It is imperative to give MSP security to the farmers without which they will have a torrid time selling their produce in the markets. There will be price irregularities.
A verbal assurance means nothing as we have several instances where the farmers are bound to sell the produce at a much lower price than announced MSP. For eg, the MSP of Maize for last season was Rs.1750 but it was sold at Rs.850 in Bengal. The ground reality is that only 10-15% of the farmers could manage to get MSP.
Government’s claim to announce MSP is nothing new. Every year by default twice this announcement takes place – one during Kharif crop and second during Rabi crop.
Government’s argument that with this new bill, the farmers would be free to sell their produce in any market is questionable because farmers were always free to sell their produce in any market. There was never a rule which restricted them from doing so. The restrictions were there only for the middlemen and traders.
The second big concern is, creating new private mandis by sidestepping the Agricultural Produce Market Committees (APMC).
Though the BJP government is asserting that Congress in its 2019 Lok Sabha elections Manifesto had a clause to repeal APMC act, which is true but Congress promised to replace the APMC by creating markets for farmers everywhere, be it small towns or big villages. And since a huge number of such markets were planned, there would have been a market every 3-4 km. This kind of arrangement would have enabled the farmers to get their produce to their nearest market.

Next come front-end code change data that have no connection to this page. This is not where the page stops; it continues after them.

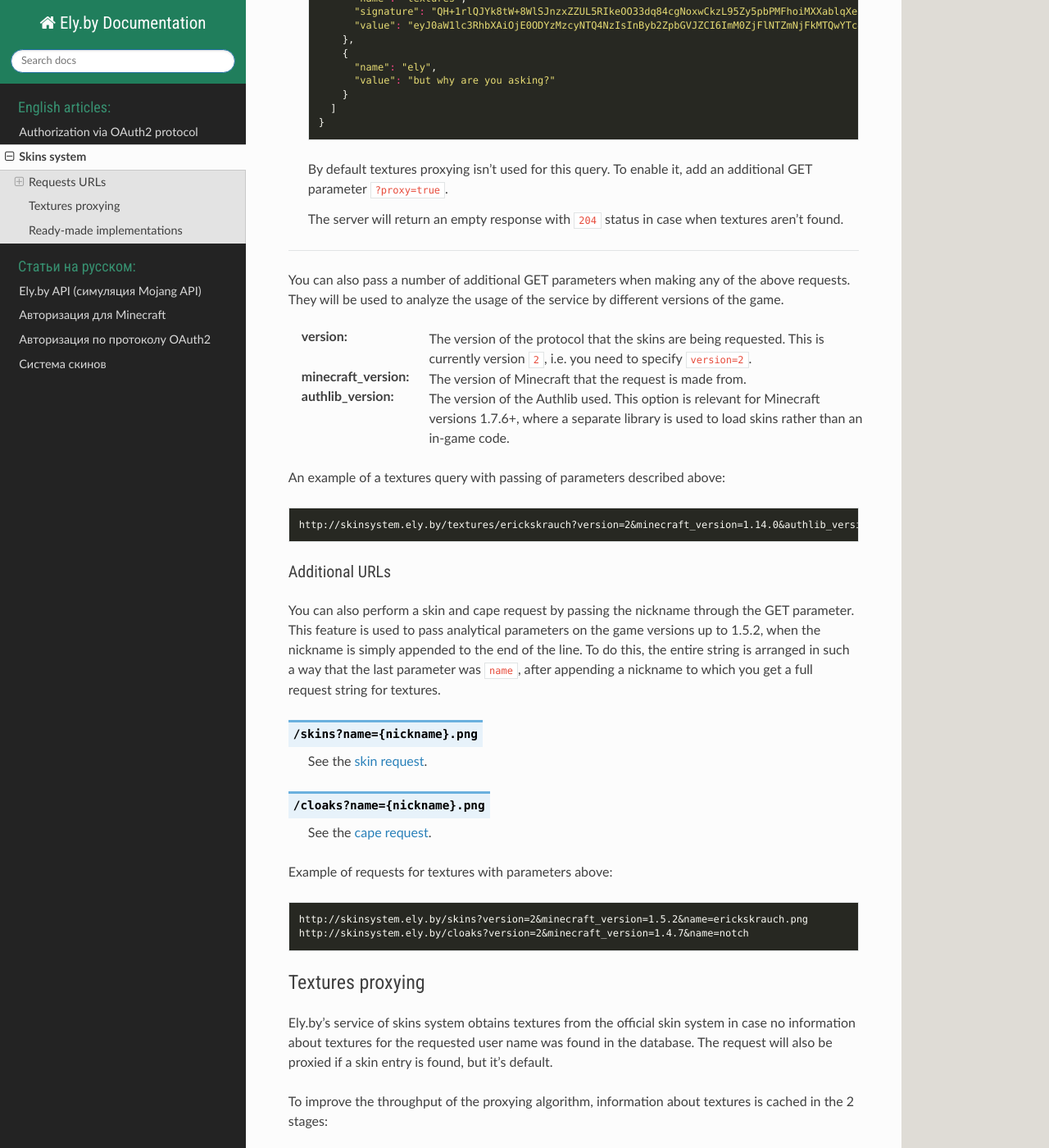
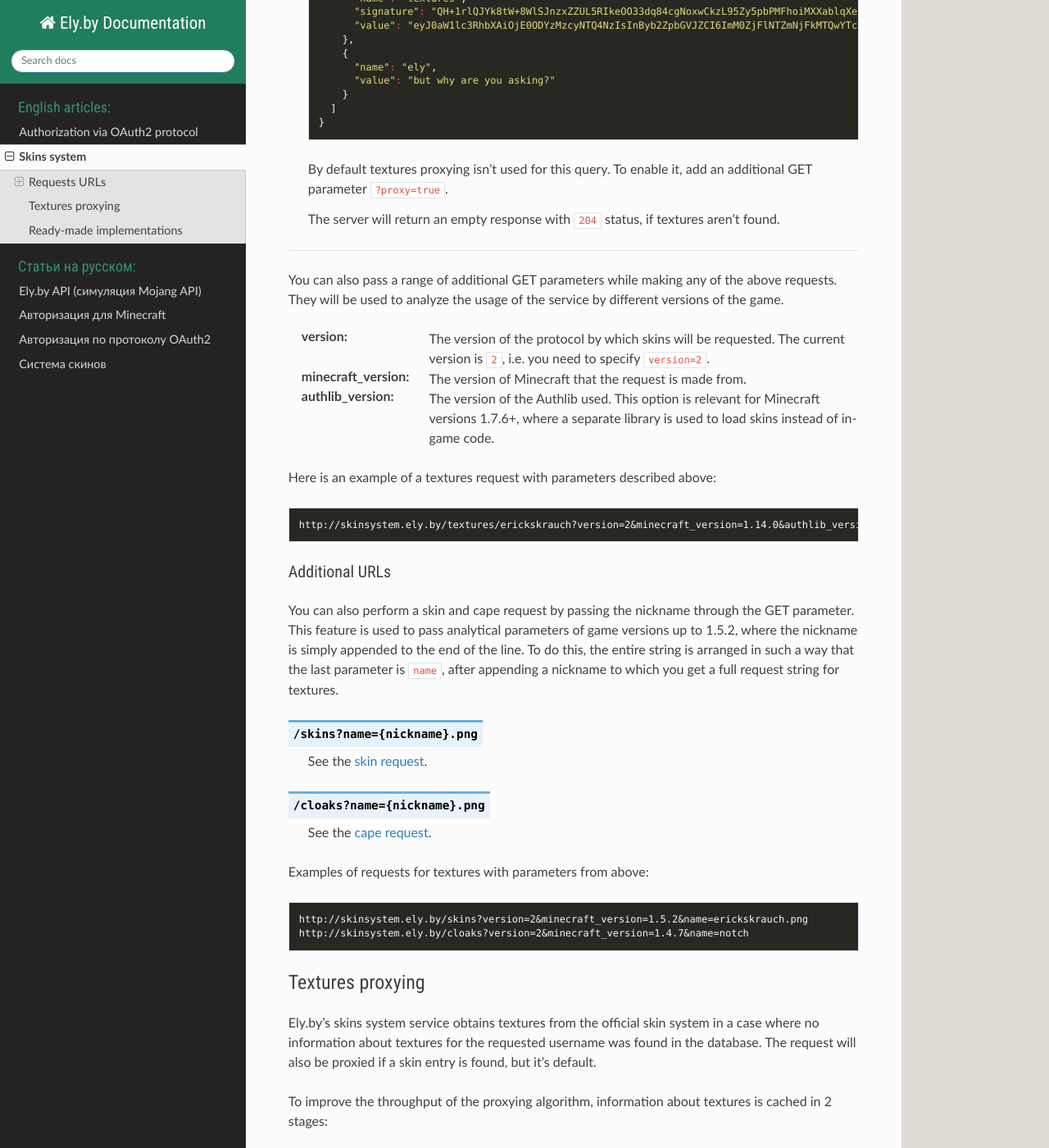
Before and after one commit to elyby/docs, a Sphinx documentation site: the page built from source/en/skins-system.rst, in a window 1280 px wide and 1400 px high, scrolled down 1740 px. Shown: the whole window at 82% size. Built offline with Sphinx 7.4.7 and the Read the Docs theme 2.0.0, drawn with Linux system fonts in a browser that asks for light colours; some of the changed text lies outside the part shown.

Commit message:
Apply suggestions from code review
Co-Authored-By: erickskrauch <erickskrauch@ely.by>

```diff
--- a/source/en/skins-system.rst
+++ b/source/en/skins-system.rst
@@ -1,17 +1,17 @@
 Skins system
 ------------
 
-On this page you'll find information about available endpoints of Ely.by's service of skins system. You can use any of
+On this page you'll find information about available endpoints of Ely.by's skins system service. You can use any of
 them as an secondary or primary source of skins for your project.
 
-Ely.by's service of skins system provides `proxying of textures from Minecraft premium users <#textures-proxy>`_,
-which means that when using this service players will see both premium Minecraft users' skins and Ely.by users' skins.
+Ely.by's skins system service provides `proxying of textures from Minecraft premium users <#textures-proxy>`_,
+which means that using this service, your players will see both premium Minecraft users' skins and Ely.by users' skins.
 
 We strive to comply with the official skins system and do not support ears and HD-skins. The system supports capes,
 but doesn't allow players to wear them on their own.
 
-If you have suggestions for improvements of existing functionality, please
-`create a new Issue <https://github.com/elyby/chrly/issues/new>`_ in the
+If you have suggestions for improving the existing functionality, please
+`create a new Issue <https://github.com/elyby/chrly/issues/new>`_ at the
 `Chrly project repository <https://github.com/elyby/chrly>`_.
 
 Requests URLs
@@ -20,7 +20,7 @@
 .. note:: You can find more detailed information about the implementation of the skins system server in the
           `Chrly project repository <https://github.com/elyby/chrly>`_.
 
-The skins system is placed on the domain :samp:`http://skinsystem.ely.by`. The :samp:`nickname` parameter
+The skins system is located at the :samp:`http://skinsystem.ely.by` domain. The :samp:`nickname` parameter
 is case-insensitive.
 
 The following endpoints are used to get information about textures:
@@ -28,22 +28,22 @@
 .. _skin-request:
 .. function:: /skins/{nickname}.png
 
-   This URL is responsible for skins downloading. The **nickname** param must be replaced with the player's nickname.
+   This URL is responsible for downloading skins. The **nickname** param must be replaced with the player's nickname.
    The :samp:`.png` extension can be omitted.
 
-   The server will return a :samp:`404` status response in case when textures aren't found.
+   If textures aren't found, the server will return a :samp:`404` status response.
 
 .. _cape-request:
 .. function:: /cloaks/{nickname}.png
 
-   This URL is responsible for capes downloading. The **nickname** param must be replaced with the player's nickname.
+   This URL is responsible for downloading capes. The **nickname** param must be replaced with the player's nickname.
    The :samp:`.png` extension can be omitted.
 
-   The server will return a :samp:`404` status response in case when textures aren't found.
+   If textures aren't found, the server will return a :samp:`404` status response.
 
 .. function:: /textures/{nickname}
 
-   By this URL you can get textures for the **nickname** specified in the request. The result is a JSON document
+   Via this URL you can get textures for the **nickname** specified in the request. The result'll be a JSON document
    of the following format:
 
    .. code-block:: javascript
@@ -60,15 +60,15 @@
         }
       }
 
-   Depending on available textures for the player, there may be no :samp:`SKIN` or :samp:`CAPE` fields.
-   If the skin model isn't :samp:`slim`, the :samp:`metadata` field will also be omitted.
+   Depending on the availability of textures for the player, fields :samp:`SKIN` or :samp:`CAPE` may be absent.
+   Unless the skin model is :samp:`slim`, the :samp:`metadata` field will be omitted.
 
-   The server will return an empty response with :samp:`204` status in case when textures aren't found.
+   The server will return an empty response with :samp:`204` status, if textures aren't found.
 
 .. function:: /textures/signed/{nickname}
 
    This request is used in our `server skins system plugin <http://ely.by/server-skins-system>`_ to load textures with
-   the original Mojang's signature. The textures received in the reply can be transferred to the unmodified game client
+   the original Mojang's signature. The textures received in the reply can be transferred to an unmodified game client
    without any changes. The answer will also include additional property with :samp:`name` equal to **ely**.
 
    .. code-block:: javascript
@@ -92,22 +92,22 @@
    By default textures proxying isn't used for this query. To enable it, add an additional GET parameter
    :samp:`?proxy=true`.
 
-   The server will return an empty response with :samp:`204` status in case when textures aren't found.
+   The server will return an empty response with :samp:`204` status, if textures aren't found.
 
 ------------------------------------------------------------------------------------------------------------------------
 
-You can also pass a number of additional GET parameters when making any of the above requests. They will be used
+You can also pass a range of additional GET parameters while making any of the above requests. They will be used
 to analyze the usage of the service by different versions of the game.
 
-:version: The version of the protocol that the skins are being requested. This is currently version :samp:`2`,
+:version: The version of the protocol by which skins will be requested. The current version is :samp:`2`,
           i.e. you need to specify :samp:`version=2`.
 
 :minecraft_version: The version of Minecraft that the request is made from.
 
 :authlib_version: The version of the Authlib used. This option is relevant for Minecraft versions 1.7.6+,
-                  where a separate library is used to load skins rather than an in-game code.
+                  where a separate library is used to load skins instead of in-game code.
 
-An example of a textures query with passing of parameters described above:
+Here is an example of a textures request with parameters described above:
 
 .. code-block:: text
 
@@ -117,8 +117,8 @@
 +++++++++++++++
 
 You can also perform a skin and cape request by passing the nickname through the GET parameter. This feature is used
-to pass analytical parameters on the game versions up to 1.5.2, when the nickname is simply appended to the end of the
-line. To do this, the entire string is arranged in such a way that the last parameter was :samp:`name`, after appending
+to pass analytical parameters of game versions up to 1.5.2, where the nickname is simply appended to the end of the
+line. To do this, the entire string is arranged in such a way that the last parameter is :samp:`name`, after appending
 a nickname to which you get a full request string for textures.
 
 .. function:: /skins?name={nickname}.png
@@ -129,7 +129,7 @@
 
    See the `cape request <#cape-request>`_.
 
-Example of requests for textures with parameters above:
+Examples of requests for textures with parameters from above:
 
 .. code-block:: text
 
@@ -141,16 +141,16 @@
 Textures proxying
 =================
 
-Ely.by's service of skins system obtains textures from the official skin system in case no information about textures
-for the requested user name was found in the database. The request will also be proxied if a skin entry is found,
+Ely.by's skins system service obtains textures from the official skin system in a case where no information about textures
+for the requested username was found in the database. The request will also be proxied if a skin entry is found,
 but it's default.
 
-To improve the throughput of the proxying algorithm, information about textures is cached in the 2 stages:
+To improve the throughput of the proxying algorithm, information about textures is cached in 2 stages:
 
 * Player's names and UUIDs matches are stored
   `for 30 days <https://help.mojang.com/customer/portal/articles/928638#targetText=How%20often%20can%20I%20change%20my%20username%3F>`_.
 
-* Information about textures is updated not more often than
+* Information about textures isn't updated more often than
   `once a minute <https://wiki.vg/Mojang_API#UUID_-.3E_Profile_.2B_Skin.2FCape>`_.
 
 If you own a Minecraft premium account, but your nickname is busy, please contact our
@@ -159,5 +159,5 @@
 Ready-made implementations
 ==========================
 
-Ready-made patch implementations and installation instructions can be found in the
+Ready-made patch implementations and installation instructions can be found at the
 `download section of the main Ely.by website <http://ely.by/load>`_.
```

Thus to clear the air, the Congress manifesto never contained any such clause which would have opened a window of price exploitation by the private entities.
Accordingly to Congress, the need is to create competitive markets which could be run by co-operative societies, state government and Panchayat.
Therefore, instead of bringing reforms in the existing APMC, this bill talks about creating private mandis. Now the private mandis outside APMC will not have fixed prices, taxes, whereas government established market which is APMC will have to pay for the development tax etc.
Thus, subsequently, the demand at APMC will die down as people would prefer private mandis owned by industrialists.
Though APMC is not a full-fledged security for farmers but it gives them some sort of protection at least.
Of course, the presence of middlemen has never been an encouraging factor but to assume that the private mandis will not have middlemen is fatuous!! Rather middlemen will be more active here as there won’t be any fixed price so they will have more scope to exploit the market.
With the amendment in the Essential Commodities Act, the stockists would get opportunities to stock limitlessly and when the farmers get their produce to the market, they would lower their price. Once farmers finish selling their produce at a lower price, the middlemen will jack up their price. Farmers would have no answers to this kind of market strategy.
I feel the most important thing is – whenever a government frames any policy or act, they need to do so by factoring in the prevailing conditions and state of affairs of our country. In the Western world, these kinds of rules may work because only 5-10% of their population is dependent on farming whereas in India this percentage is around 50.
With this bill our agricultural produce may escalate but the earning of farmers will go down and thus their living conditions will further deteriorate and then we will keep trying to find answer to “वो जो खेतों में बीज बोता है, वो रातों को भूखा क्यों सोता है”?